Friday 10 January 2020

Three first rate novels since 2000

Although genius is almost extinct in The West, this is not yet wholly the case; and in some fields there are still first rate works emerging. One is novels (by contrast with poetry and drama). I don't read many modern novels, but have discovered three that seem to me first rate of their kind.

1. Jonathan Strange and Mr Norrell by Susanna Clarke, 2005.

I've gone-on about this wonderful book considerably on this blog already; but it is both original in concept and superb in its execution.  It is my favourite among these three, by far; and one of the very best books I have ever read.

2. Look Who's Back by Timur Vermes (translated by Jamie Bulloch), 2012.

This is a novel concerning Hitler coming back to life in modern Germany. The novel, and a film version, had immense success/ caused immense scandal in Germany. Again, the basic idea is very original, the execution masterly; and the book achieves an un-classifiable, un-pigeon-hole-able blend of humour, and several kinds of seriousness - that I have never seen adequately summarised. An unique flavour.

3. The Martian by Andy Weir, 2015.

You will all know about this one. It is the hardest of hard SciFi - so 'hard' that the science is barely fiction; and also a very enjoyable and exciting story - an instant classic of its genre.
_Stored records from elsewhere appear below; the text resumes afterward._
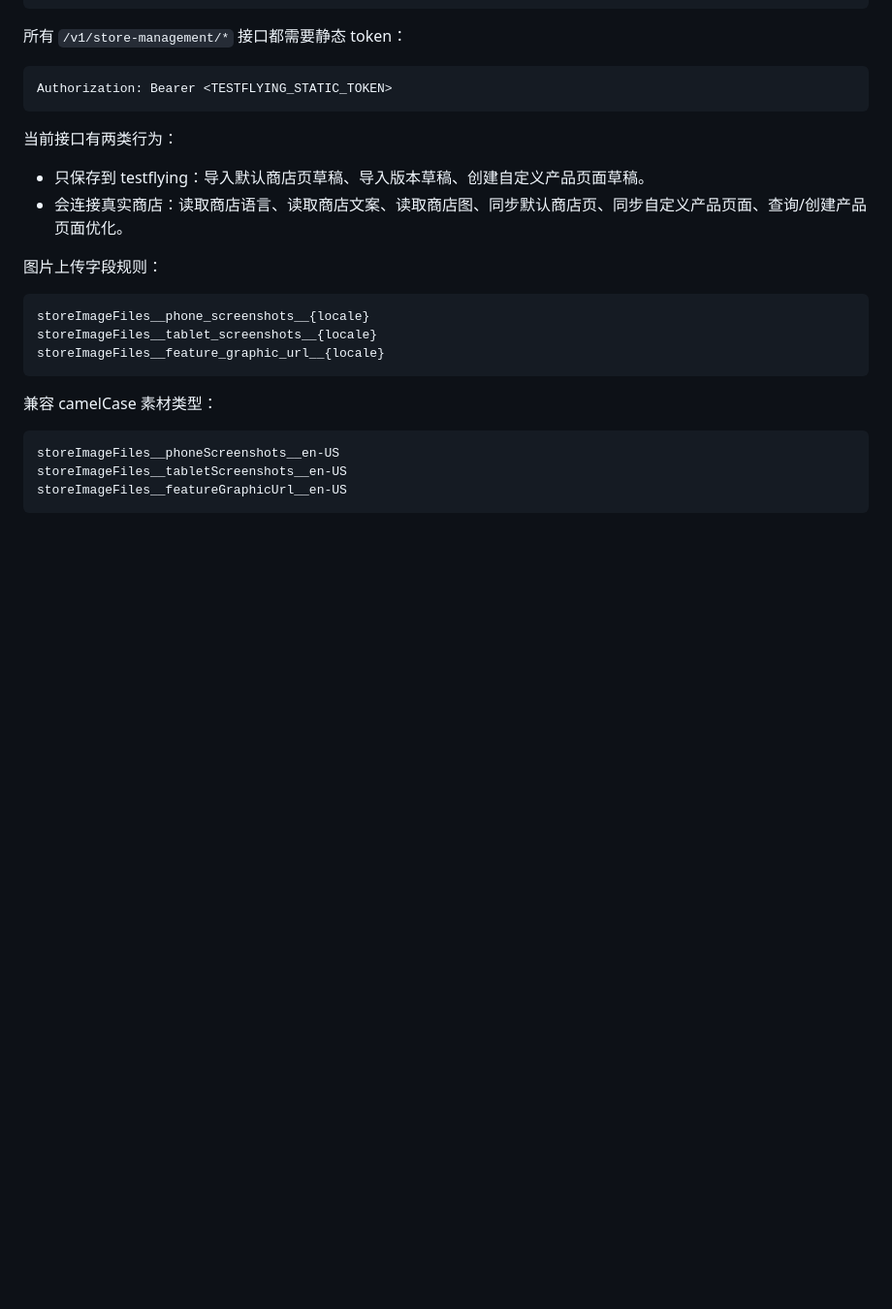
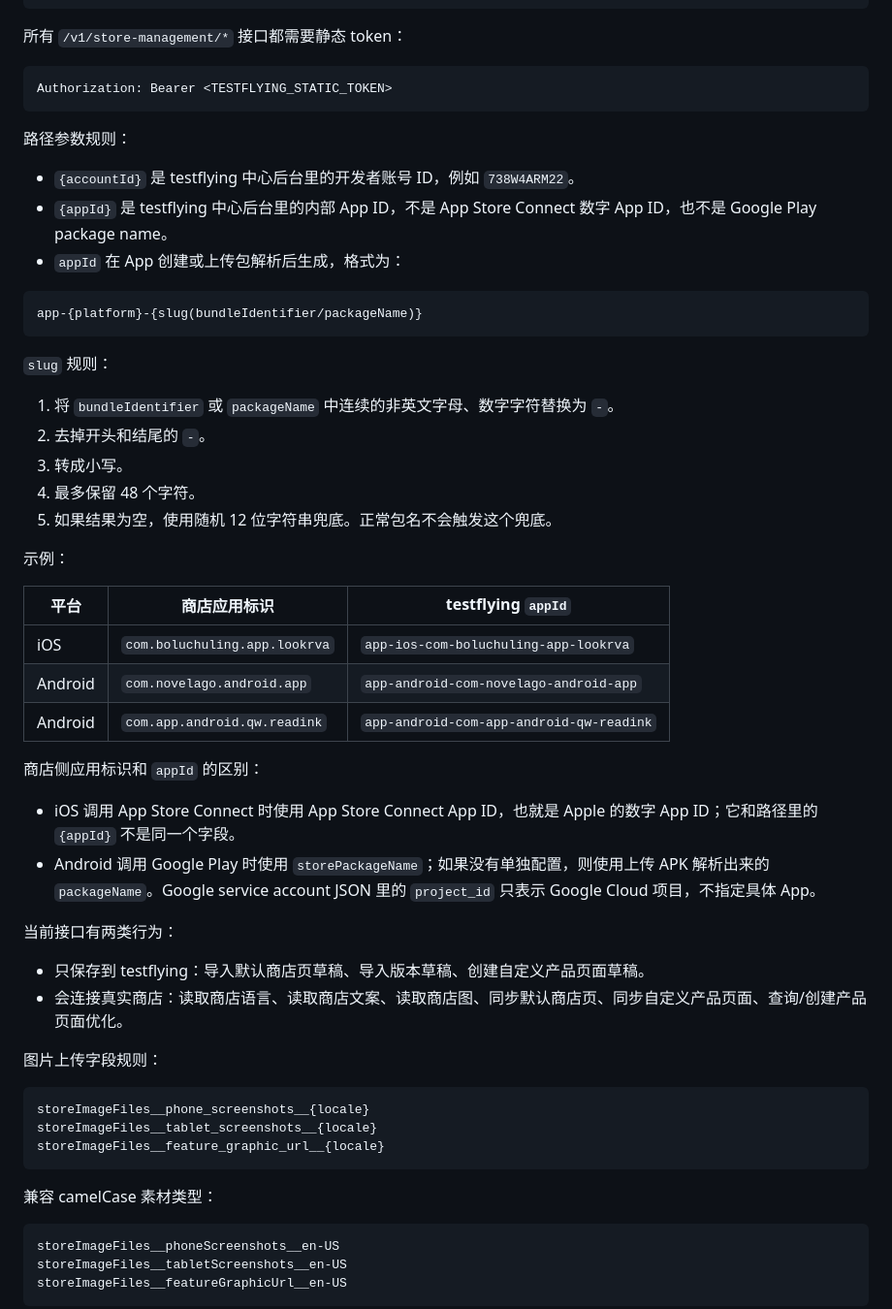
Before and after one commit to baoluchuling/testflying-api, a Markdown page: docs/store-management-api.md, the part around the change. Shown at 97% size. GitHub-like rendering; blank space fills up the shorter version.

Commit message:
docs: clarify store app id rules

````diff
--- a/docs/store-management-api.md
+++ b/docs/store-management-api.md
@@ -22,6 +22,37 @@ PAGE_ID="page-xxxxxxxx"
 ```http
 Authorization: Bearer <TESTFLYING_STATIC_TOKEN>
 ```
+
+路径参数规则：
+
+- `{accountId}` 是 testflying 中心后台里的开发者账号 ID，例如 `738W4ARM22`。
+- `{appId}` 是 testflying 中心后台里的内部 App ID，不是 App Store Connect 数字 App ID，也不是 Google Play package name。
+- `appId` 在 App 创建或上传包解析后生成，格式为：
+
+```text
+app-{platform}-{slug(bundleIdentifier/packageName)}
+```
+
+`slug` 规则：
+
+1. 将 `bundleIdentifier` 或 `packageName` 中连续的非英文字母、数字字符替换为 `-`。
+2. 去掉开头和结尾的 `-`。
+3. 转成小写。
+4. 最多保留 48 个字符。
+5. 如果结果为空，使用随机 12 位字符串兜底。正常包名不会触发这个兜底。
+
+示例：
+
+| 平台 | 商店应用标识 | testflying `appId` |
+| --- | --- | --- |
+| iOS | `com.boluchuling.app.lookrva` | `app-ios-com-boluchuling-app-lookrva` |
+| Android | `com.novelago.android.app` | `app-android-com-novelago-android-app` |
+| Android | `com.app.android.qw.readink` | `app-android-com-app-android-qw-readink` |
+
+商店侧应用标识和 `appId` 的区别：
+
+- iOS 调用 App Store Connect 时使用 App Store Connect App ID，也就是 Apple 的数字 App ID；它和路径里的 `{appId}` 不是同一个字段。
+- Android 调用 Google Play 时使用 `storePackageName`；如果没有单独配置，则使用上传 APK 解析出来的 `packageName`。Google service account JSON 里的 `project_id` 只表示 Google Cloud 项目，不指定具体 App。
 
 当前接口有两类行为：
 
````
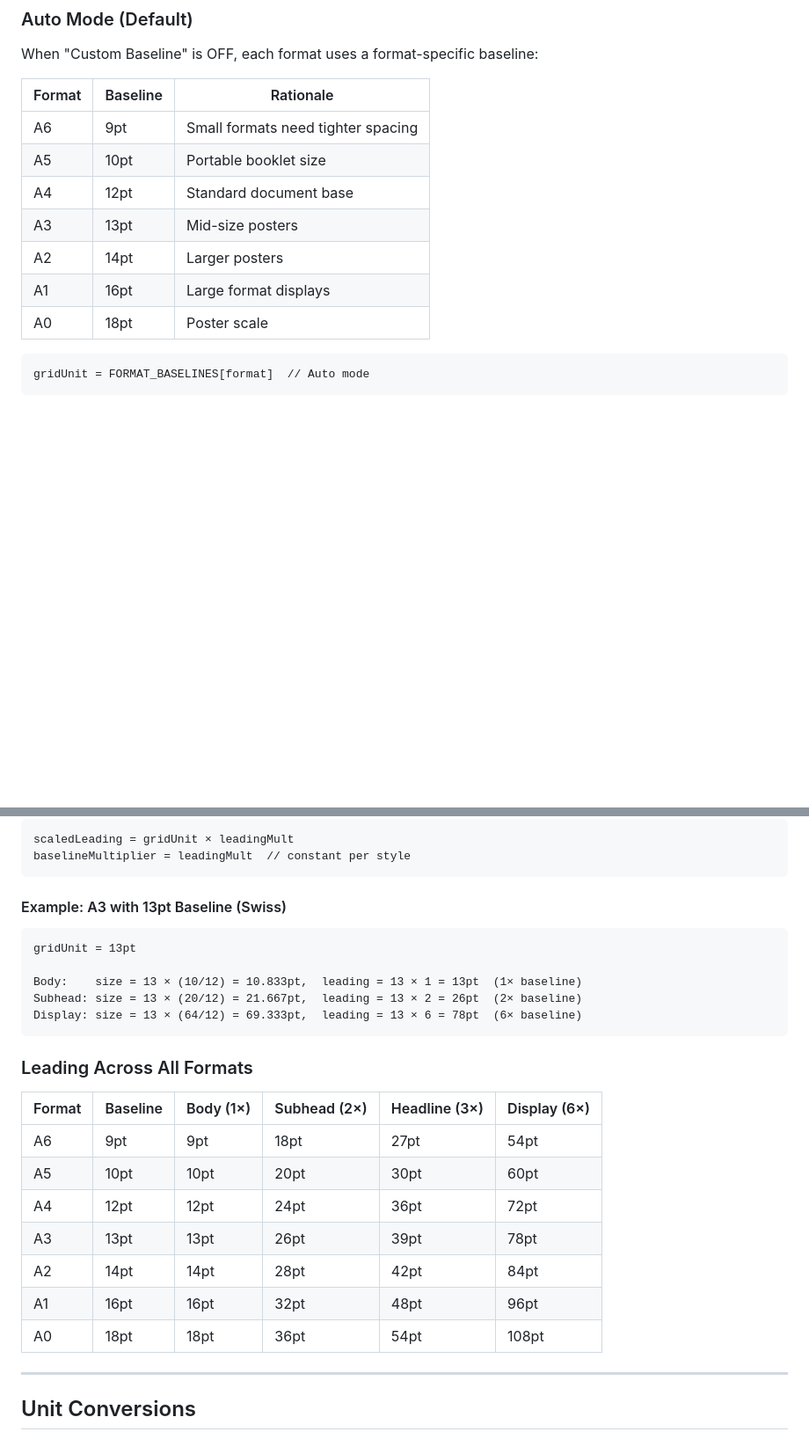
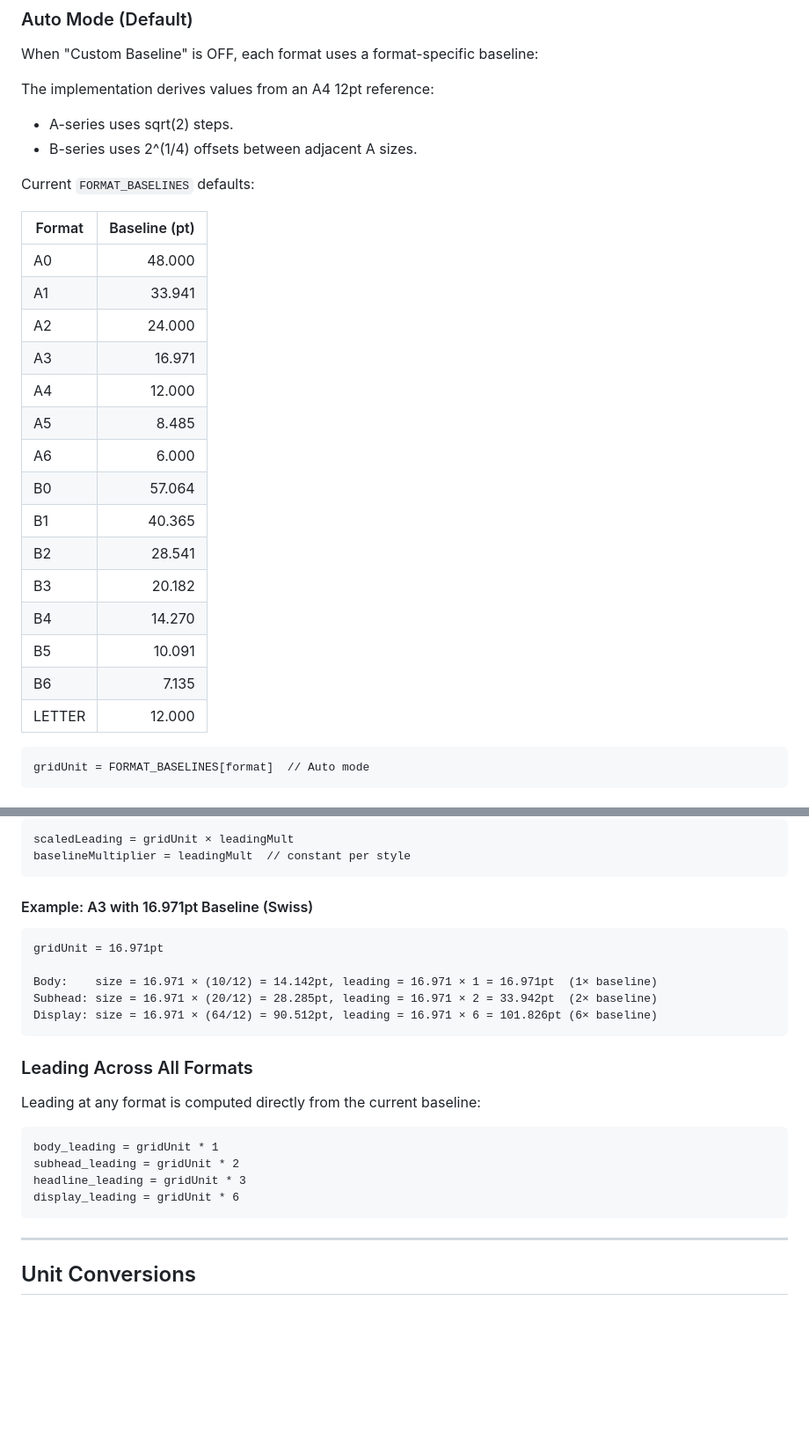
Before and after one commit to longplay45/swiss-grid-generator, a Markdown page: CALCULATIONS.md, 2 parts joined by grey strips. Shown at 88% size. GitHub-like rendering; blank space fills up the shorter version.

````diff
--- a/CALCULATIONS.md
+++ b/CALCULATIONS.md
@@ -48,15 +48,29 @@ The baseline grid is the foundation of the entire system. All vertical measureme
 
 When "Custom Baseline" is OFF, each format uses a format-specific baseline:
 
-| Format | Baseline | Rationale |
-|--------|----------|-----------|
-| A6 | 9pt | Small formats need tighter spacing |
-| A5 | 10pt | Portable booklet size |
-| A4 | 12pt | Standard document base |
-| A3 | 13pt | Mid-size posters |
-| A2 | 14pt | Larger posters |
-| A1 | 16pt | Large format displays |
-| A0 | 18pt | Poster scale |
+The implementation derives values from an A4 12pt reference:
+- A-series uses sqrt(2) steps.
+- B-series uses 2^(1/4) offsets between adjacent A sizes.
+
+Current `FORMAT_BASELINES` defaults:
+
+| Format | Baseline (pt) |
+|--------|---------------:|
+| A0 | 48.000 |
+| A1 | 33.941 |
+| A2 | 24.000 |
+| A3 | 16.971 |
+| A4 | 12.000 |
+| A5 | 8.485 |
+| A6 | 6.000 |
+| B0 | 57.064 |
+| B1 | 40.365 |
+| B2 | 28.541 |
+| B3 | 20.182 |
+| B4 | 14.270 |
+| B5 | 10.091 |
+| B6 | 7.135 |
+| LETTER | 12.000 |
 
 ```
 gridUnit = FORMAT_BASELINES[format]  // Auto mode
@@ -287,27 +301,26 @@ scaledLeading = gridUnit × leadingMult
 baselineMultiplier = leadingMult  // constant per style
 ```
 
-#### Example: A3 with 13pt Baseline (Swiss)
+#### Example: A3 with 16.971pt Baseline (Swiss)
 
 ```
-gridUnit = 13pt
+gridUnit = 16.971pt
 
-Body:    size = 13 × (10/12) = 10.833pt,  leading = 13 × 1 = 13pt  (1× baseline)
-Subhead: size = 13 × (20/12) = 21.667pt,  leading = 13 × 2 = 26pt  (2× baseline)
-Display: size = 13 × (64/12) = 69.333pt,  leading = 13 × 6 = 78pt  (6× baseline)
+Body:    size = 16.971 × (10/12) = 14.142pt, leading = 16.971 × 1 = 16.971pt  (1× baseline)
+Subhead: size = 16.971 × (20/12) = 28.285pt, leading = 16.971 × 2 = 33.942pt  (2× baseline)
+Display: size = 16.971 × (64/12) = 90.512pt, leading = 16.971 × 6 = 101.826pt (6× baseline)
 ```
 
 ### Leading Across All Formats
 
-| Format | Baseline | Body (1×) | Subhead (2×) | Headline (3×) | Display (6×) |
-|--------|----------|-----------|--------------|---------------|--------------|
-| A6     | 9pt      | 9pt       | 18pt         | 27pt          | 54pt         |
-| A5     | 10pt     | 10pt      | 20pt         | 30pt          | 60pt         |
-| A4     | 12pt     | 12pt      | 24pt         | 36pt          | 72pt         |
-| A3     | 13pt     | 13pt      | 26pt         | 39pt          | 78pt         |
-| A2     | 14pt     | 14pt      | 28pt         | 42pt          | 84pt         |
-| A1     | 16pt     | 16pt      | 32pt         | 48pt          | 96pt         |
-| A0     | 18pt     | 18pt      | 36pt         | 54pt          | 108pt        |
+Leading at any format is computed directly from the current baseline:
+
+```
+body_leading = gridUnit * 1
+subhead_leading = gridUnit * 2
+headline_leading = gridUnit * 3
+display_leading = gridUnit * 6
+```
 
 ---
 
````
Also changed, not shown: other parts of CALCULATIONS.md (+3 -5 lines), README.md (+17 -5 lines), SETTINGS.md (+18 -8 lines).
Looking at the three books, all were first novels by unknowns, coming somewhat 'out of the blue' - and confirming that our official Western culture is moribund while life remains around the edges.

But it is very encouraging to see confirmed that the scope for creativity remains wide-open; and real originality (that is not merely novelty, subversion or inversion) remains achievable in practice... so long as there are people who have ability, motivation and character to do honest and genuine work.

In an expanding divine creation; there will always be more things to say and do; things worth saying and doing.



dearieme said...

I like Wolf Hall.

ST Chapman said...

I recommend Tito Perdue